Stored records:
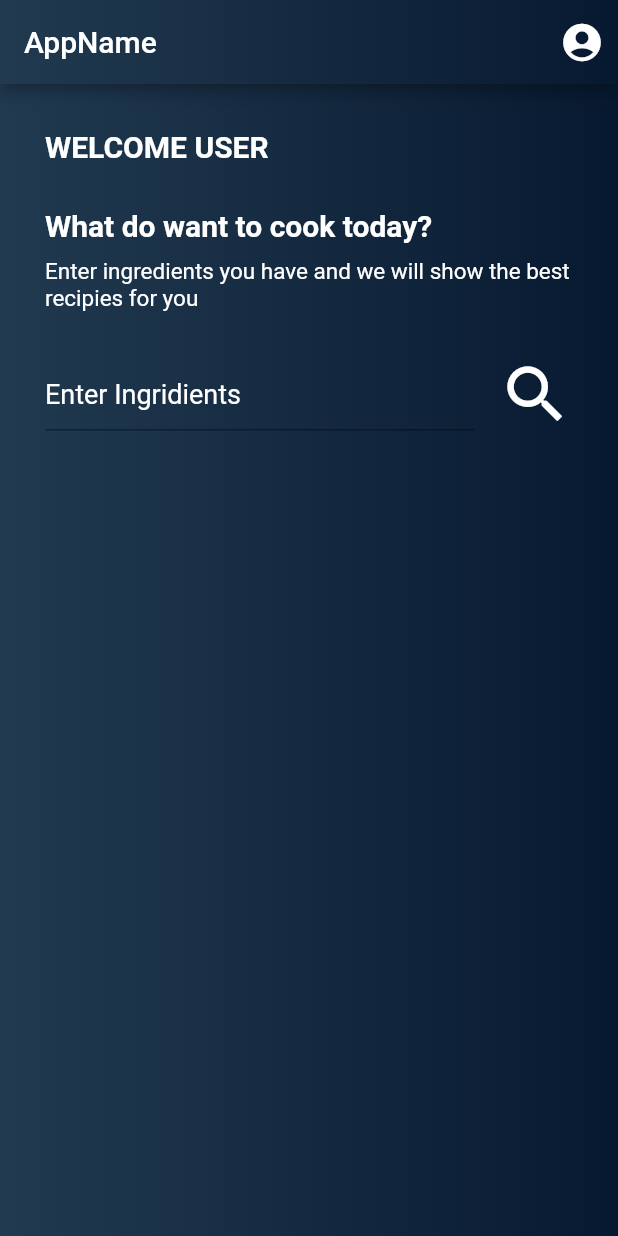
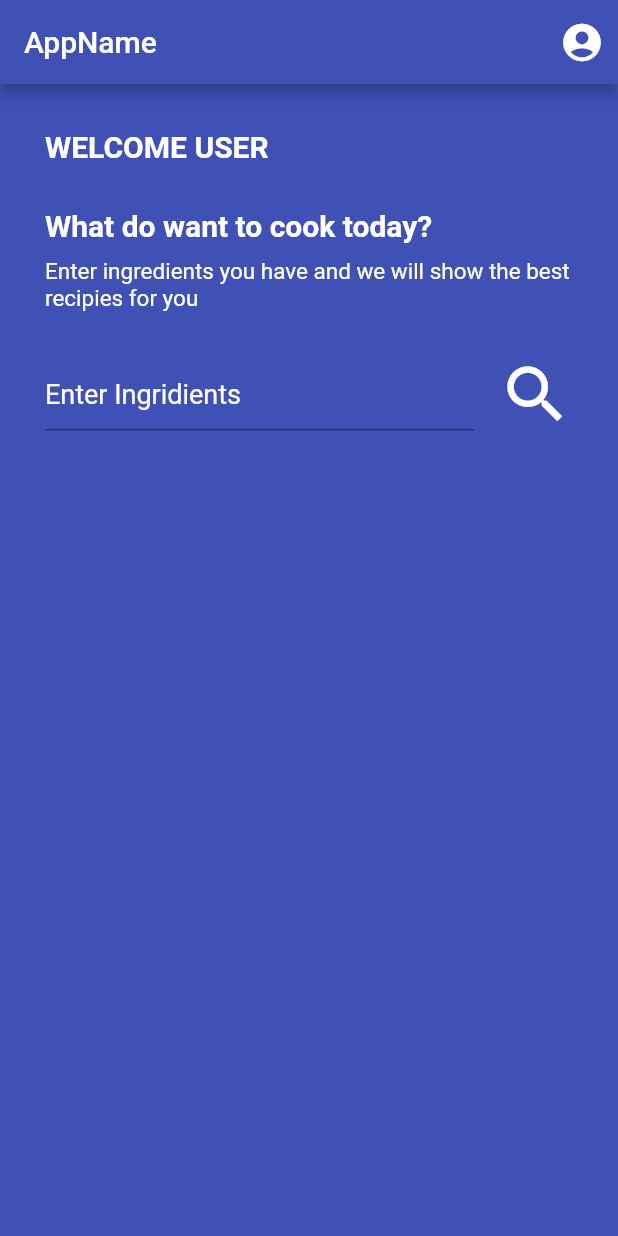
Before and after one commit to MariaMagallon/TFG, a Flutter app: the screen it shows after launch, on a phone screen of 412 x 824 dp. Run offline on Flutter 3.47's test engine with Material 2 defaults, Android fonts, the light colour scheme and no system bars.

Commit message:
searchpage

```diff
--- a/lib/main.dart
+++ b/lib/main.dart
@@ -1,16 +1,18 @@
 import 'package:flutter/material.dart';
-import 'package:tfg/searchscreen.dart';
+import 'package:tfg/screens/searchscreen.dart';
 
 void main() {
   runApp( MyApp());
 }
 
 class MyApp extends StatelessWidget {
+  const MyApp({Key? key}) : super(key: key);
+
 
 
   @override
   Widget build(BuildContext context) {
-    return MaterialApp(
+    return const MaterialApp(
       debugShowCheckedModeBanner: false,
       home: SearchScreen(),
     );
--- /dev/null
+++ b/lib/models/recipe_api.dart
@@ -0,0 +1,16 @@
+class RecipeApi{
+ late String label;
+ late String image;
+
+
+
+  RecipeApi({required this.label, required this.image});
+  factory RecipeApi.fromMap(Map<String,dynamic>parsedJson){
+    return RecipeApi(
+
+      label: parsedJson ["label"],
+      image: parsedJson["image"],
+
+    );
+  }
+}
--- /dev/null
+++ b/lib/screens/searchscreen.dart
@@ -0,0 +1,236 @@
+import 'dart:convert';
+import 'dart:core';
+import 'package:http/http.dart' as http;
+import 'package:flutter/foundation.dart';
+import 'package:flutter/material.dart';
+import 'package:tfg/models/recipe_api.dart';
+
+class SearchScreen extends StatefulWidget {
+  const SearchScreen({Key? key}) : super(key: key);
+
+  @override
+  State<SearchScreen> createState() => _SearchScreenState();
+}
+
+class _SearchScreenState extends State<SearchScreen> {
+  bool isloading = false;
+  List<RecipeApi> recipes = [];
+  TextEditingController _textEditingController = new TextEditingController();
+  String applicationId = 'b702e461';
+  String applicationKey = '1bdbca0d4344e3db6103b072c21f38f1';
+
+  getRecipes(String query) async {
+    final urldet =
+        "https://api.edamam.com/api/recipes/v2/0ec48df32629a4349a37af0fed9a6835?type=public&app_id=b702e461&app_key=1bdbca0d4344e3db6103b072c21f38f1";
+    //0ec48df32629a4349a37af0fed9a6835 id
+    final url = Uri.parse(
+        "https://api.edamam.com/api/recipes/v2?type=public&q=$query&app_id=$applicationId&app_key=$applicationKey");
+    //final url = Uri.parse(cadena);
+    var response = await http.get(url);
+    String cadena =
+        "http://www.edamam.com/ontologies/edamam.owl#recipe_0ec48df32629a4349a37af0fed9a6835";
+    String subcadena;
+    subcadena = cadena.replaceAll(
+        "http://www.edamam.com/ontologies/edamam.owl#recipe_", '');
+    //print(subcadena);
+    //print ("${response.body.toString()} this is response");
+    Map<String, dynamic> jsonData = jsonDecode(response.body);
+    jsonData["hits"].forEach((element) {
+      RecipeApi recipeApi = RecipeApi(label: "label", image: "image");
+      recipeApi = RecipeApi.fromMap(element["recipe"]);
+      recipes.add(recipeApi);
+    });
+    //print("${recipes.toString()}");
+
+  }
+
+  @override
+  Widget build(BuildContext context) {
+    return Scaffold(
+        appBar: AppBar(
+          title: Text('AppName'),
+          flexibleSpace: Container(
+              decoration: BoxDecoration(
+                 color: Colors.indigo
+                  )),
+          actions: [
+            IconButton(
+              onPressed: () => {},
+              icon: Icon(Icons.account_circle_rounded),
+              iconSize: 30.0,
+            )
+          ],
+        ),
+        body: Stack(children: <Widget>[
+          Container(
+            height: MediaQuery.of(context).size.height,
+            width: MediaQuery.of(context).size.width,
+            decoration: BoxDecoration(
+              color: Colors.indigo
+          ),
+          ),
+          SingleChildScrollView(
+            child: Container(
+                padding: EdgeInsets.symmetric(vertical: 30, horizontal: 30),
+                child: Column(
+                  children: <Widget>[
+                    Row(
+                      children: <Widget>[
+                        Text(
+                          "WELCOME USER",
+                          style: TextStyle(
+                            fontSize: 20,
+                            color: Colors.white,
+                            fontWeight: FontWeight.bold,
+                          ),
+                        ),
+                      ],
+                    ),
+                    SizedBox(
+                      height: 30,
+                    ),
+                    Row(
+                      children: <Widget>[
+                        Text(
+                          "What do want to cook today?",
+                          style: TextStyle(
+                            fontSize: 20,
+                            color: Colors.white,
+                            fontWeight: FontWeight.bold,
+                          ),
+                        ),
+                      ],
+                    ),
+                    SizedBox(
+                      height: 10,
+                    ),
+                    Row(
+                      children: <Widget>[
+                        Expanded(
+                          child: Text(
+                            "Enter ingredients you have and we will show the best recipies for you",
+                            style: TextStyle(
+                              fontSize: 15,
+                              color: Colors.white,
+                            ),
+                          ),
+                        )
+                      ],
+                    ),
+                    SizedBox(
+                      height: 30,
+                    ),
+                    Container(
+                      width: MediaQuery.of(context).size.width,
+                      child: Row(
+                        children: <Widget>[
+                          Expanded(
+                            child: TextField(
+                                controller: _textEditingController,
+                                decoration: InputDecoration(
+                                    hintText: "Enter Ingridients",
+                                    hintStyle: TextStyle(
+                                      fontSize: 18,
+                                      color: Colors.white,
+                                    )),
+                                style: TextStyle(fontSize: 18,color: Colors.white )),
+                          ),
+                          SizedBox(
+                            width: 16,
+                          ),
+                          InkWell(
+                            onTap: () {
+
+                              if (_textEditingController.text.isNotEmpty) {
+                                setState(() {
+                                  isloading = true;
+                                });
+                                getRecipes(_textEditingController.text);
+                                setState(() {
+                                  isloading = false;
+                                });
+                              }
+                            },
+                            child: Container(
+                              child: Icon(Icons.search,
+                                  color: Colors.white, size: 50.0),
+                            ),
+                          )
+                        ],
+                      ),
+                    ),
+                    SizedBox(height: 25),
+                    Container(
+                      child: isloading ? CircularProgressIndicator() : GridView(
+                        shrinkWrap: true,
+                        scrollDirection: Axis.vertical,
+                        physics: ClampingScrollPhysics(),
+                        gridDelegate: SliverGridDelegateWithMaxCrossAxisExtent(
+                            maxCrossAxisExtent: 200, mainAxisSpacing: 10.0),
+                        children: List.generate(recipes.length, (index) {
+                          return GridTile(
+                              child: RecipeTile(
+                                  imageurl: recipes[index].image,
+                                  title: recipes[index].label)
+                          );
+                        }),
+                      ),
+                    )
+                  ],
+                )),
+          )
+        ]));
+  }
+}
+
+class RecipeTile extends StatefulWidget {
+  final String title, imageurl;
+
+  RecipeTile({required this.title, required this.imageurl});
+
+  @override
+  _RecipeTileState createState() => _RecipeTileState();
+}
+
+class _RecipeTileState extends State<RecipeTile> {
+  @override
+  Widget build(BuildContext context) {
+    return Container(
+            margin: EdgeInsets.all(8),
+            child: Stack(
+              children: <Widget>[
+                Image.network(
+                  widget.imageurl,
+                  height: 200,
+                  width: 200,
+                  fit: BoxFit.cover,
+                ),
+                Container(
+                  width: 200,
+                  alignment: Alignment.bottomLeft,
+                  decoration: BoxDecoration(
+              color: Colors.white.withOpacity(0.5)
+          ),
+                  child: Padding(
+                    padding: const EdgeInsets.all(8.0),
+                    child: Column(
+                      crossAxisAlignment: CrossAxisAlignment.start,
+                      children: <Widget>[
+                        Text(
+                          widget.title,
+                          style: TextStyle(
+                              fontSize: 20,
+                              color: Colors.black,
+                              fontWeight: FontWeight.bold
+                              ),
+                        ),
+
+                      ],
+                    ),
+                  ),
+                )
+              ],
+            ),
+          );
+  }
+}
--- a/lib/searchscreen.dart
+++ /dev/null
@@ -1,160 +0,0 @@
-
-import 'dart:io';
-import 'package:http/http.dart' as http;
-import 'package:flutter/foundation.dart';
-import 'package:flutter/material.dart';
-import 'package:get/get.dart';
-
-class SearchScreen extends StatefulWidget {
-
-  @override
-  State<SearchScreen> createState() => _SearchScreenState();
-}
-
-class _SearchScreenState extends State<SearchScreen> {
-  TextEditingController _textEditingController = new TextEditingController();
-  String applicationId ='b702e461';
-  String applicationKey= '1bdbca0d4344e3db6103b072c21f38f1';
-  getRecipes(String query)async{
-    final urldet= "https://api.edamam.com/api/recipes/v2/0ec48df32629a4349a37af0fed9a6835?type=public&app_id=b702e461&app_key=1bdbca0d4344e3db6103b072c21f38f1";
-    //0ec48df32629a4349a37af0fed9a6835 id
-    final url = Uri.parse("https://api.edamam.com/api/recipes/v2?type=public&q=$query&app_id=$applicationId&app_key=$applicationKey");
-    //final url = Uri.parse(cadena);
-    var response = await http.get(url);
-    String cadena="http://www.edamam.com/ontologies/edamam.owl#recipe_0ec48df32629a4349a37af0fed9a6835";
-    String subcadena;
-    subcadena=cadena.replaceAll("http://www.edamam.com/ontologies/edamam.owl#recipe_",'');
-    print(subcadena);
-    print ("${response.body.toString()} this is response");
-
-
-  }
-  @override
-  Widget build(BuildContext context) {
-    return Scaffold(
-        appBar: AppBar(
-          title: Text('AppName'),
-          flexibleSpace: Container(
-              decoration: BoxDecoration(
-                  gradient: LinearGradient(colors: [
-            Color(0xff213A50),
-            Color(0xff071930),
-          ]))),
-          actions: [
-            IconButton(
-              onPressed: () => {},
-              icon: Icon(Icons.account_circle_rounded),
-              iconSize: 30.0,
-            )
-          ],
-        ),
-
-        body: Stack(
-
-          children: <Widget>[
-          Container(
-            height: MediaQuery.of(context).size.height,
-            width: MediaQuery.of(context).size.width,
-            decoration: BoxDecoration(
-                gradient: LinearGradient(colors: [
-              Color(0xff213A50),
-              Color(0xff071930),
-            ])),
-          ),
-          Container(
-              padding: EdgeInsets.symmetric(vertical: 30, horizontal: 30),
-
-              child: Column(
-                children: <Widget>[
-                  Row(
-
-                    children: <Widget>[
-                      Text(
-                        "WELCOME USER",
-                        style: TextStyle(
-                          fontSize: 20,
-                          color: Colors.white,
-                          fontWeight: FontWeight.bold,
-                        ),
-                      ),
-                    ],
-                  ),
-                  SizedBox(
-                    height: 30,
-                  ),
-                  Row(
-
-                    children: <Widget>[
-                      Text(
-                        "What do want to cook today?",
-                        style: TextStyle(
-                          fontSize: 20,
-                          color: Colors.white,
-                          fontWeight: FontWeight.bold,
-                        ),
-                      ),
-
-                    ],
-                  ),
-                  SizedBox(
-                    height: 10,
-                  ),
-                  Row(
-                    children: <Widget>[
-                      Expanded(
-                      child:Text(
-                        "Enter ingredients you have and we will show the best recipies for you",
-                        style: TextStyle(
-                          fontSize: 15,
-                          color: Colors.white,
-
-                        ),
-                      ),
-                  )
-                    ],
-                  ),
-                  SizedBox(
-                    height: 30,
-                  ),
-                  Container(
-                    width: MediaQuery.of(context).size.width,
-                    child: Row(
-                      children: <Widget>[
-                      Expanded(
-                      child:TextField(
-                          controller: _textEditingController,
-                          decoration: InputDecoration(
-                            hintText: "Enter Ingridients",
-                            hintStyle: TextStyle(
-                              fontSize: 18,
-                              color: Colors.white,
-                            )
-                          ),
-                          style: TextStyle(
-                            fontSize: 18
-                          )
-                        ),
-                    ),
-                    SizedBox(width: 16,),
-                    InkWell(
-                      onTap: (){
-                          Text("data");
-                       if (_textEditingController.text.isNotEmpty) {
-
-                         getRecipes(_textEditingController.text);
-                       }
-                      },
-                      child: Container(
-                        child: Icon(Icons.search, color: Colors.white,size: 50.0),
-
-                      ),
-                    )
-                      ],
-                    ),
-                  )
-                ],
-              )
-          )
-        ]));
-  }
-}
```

BRIEF — If a line above contains the word "white", it counts; state how many lines count, and nothing more.

OUTPUT — 12